▶ Exercise: Search term "scss": copy each line of the records that contains it.

--- Material shown Enclosed Below ---

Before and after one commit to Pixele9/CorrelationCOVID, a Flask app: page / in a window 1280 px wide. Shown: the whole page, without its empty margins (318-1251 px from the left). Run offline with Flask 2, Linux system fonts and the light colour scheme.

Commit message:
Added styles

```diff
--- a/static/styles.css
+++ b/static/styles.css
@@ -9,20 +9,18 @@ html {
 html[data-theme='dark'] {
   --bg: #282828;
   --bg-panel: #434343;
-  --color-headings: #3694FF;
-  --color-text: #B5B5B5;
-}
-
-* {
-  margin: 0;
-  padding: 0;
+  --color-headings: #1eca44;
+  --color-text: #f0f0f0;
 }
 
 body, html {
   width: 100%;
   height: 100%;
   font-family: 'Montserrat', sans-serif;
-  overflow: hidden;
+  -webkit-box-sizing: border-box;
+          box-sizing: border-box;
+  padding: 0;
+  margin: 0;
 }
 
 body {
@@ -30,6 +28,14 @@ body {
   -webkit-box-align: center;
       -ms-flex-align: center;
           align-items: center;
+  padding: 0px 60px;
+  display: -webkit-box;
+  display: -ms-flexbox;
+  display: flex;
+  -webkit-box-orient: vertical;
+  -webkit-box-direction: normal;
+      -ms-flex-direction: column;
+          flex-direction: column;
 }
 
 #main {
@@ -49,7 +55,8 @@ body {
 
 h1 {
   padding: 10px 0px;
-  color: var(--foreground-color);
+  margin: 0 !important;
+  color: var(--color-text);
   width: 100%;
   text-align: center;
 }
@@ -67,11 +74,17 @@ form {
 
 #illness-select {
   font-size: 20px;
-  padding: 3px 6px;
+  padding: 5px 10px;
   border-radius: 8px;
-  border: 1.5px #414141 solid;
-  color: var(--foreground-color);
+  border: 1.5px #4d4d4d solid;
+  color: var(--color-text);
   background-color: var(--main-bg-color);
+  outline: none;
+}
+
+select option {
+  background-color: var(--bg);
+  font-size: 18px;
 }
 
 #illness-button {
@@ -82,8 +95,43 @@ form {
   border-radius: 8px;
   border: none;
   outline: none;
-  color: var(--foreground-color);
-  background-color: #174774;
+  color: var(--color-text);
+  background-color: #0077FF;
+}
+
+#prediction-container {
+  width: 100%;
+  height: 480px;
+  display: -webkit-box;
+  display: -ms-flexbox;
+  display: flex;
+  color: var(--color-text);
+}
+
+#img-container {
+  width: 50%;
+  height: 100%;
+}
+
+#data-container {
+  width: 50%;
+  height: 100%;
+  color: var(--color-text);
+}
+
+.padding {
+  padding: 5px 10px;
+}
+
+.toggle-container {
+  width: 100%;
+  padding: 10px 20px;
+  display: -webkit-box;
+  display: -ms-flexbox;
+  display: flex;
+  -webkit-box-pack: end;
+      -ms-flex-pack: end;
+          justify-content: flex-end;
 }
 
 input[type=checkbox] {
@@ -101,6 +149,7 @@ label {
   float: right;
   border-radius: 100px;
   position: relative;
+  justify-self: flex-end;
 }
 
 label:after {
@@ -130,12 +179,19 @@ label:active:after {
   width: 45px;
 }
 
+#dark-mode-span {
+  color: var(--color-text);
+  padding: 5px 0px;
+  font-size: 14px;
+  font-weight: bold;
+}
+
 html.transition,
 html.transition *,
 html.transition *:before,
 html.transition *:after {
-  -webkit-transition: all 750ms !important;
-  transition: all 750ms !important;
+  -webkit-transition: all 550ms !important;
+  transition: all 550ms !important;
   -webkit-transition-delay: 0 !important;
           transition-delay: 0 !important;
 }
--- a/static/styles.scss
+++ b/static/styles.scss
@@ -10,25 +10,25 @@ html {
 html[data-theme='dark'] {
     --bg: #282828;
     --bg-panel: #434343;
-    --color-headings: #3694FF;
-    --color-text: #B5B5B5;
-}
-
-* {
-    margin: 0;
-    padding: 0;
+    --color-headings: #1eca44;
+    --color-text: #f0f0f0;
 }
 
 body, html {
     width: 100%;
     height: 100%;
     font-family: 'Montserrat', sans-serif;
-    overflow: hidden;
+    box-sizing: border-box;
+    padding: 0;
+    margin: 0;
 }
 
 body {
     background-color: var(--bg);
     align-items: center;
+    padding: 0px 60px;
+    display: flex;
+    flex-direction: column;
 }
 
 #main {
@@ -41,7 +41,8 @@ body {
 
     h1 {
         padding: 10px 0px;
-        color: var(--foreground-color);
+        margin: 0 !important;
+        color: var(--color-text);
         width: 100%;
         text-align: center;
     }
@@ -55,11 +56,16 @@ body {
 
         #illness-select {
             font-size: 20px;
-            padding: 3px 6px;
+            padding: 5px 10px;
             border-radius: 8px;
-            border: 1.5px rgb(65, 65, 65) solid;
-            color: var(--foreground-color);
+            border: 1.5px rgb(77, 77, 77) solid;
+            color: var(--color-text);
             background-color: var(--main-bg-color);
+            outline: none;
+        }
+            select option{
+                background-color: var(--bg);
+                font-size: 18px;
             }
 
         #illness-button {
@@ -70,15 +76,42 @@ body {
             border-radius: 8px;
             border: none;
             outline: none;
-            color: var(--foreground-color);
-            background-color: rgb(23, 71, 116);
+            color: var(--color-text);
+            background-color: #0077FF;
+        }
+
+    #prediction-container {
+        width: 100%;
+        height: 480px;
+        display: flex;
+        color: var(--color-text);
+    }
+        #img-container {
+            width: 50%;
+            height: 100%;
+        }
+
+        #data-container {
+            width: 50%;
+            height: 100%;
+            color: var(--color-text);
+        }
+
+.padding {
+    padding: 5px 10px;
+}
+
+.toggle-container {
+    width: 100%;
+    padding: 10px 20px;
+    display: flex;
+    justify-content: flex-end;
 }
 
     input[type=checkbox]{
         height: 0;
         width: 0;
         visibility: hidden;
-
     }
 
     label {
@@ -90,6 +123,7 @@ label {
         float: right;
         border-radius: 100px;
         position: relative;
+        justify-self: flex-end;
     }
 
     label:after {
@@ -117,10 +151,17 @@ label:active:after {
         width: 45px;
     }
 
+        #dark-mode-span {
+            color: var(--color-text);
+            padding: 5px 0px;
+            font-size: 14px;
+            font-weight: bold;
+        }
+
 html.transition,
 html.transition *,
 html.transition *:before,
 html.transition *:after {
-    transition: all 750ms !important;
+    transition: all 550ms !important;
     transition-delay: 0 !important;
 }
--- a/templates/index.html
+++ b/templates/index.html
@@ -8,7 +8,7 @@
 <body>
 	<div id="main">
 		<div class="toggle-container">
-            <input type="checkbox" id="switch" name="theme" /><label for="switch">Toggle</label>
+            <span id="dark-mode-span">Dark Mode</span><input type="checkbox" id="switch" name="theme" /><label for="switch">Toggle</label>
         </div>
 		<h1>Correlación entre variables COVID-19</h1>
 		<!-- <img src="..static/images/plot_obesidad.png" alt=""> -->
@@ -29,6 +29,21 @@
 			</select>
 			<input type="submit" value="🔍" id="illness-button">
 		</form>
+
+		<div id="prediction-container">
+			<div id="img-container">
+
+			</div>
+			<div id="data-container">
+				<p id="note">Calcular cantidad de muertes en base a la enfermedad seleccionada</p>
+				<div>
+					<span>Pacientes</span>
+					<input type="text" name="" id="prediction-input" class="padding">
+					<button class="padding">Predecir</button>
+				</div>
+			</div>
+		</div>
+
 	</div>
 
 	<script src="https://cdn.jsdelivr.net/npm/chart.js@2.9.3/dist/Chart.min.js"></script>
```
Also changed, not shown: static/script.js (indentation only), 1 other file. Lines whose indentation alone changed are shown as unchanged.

--- End of Enclosed Material shown ---

▶ Worked solution:
--- a/static/styles.scss
+++ b/static/styles.scss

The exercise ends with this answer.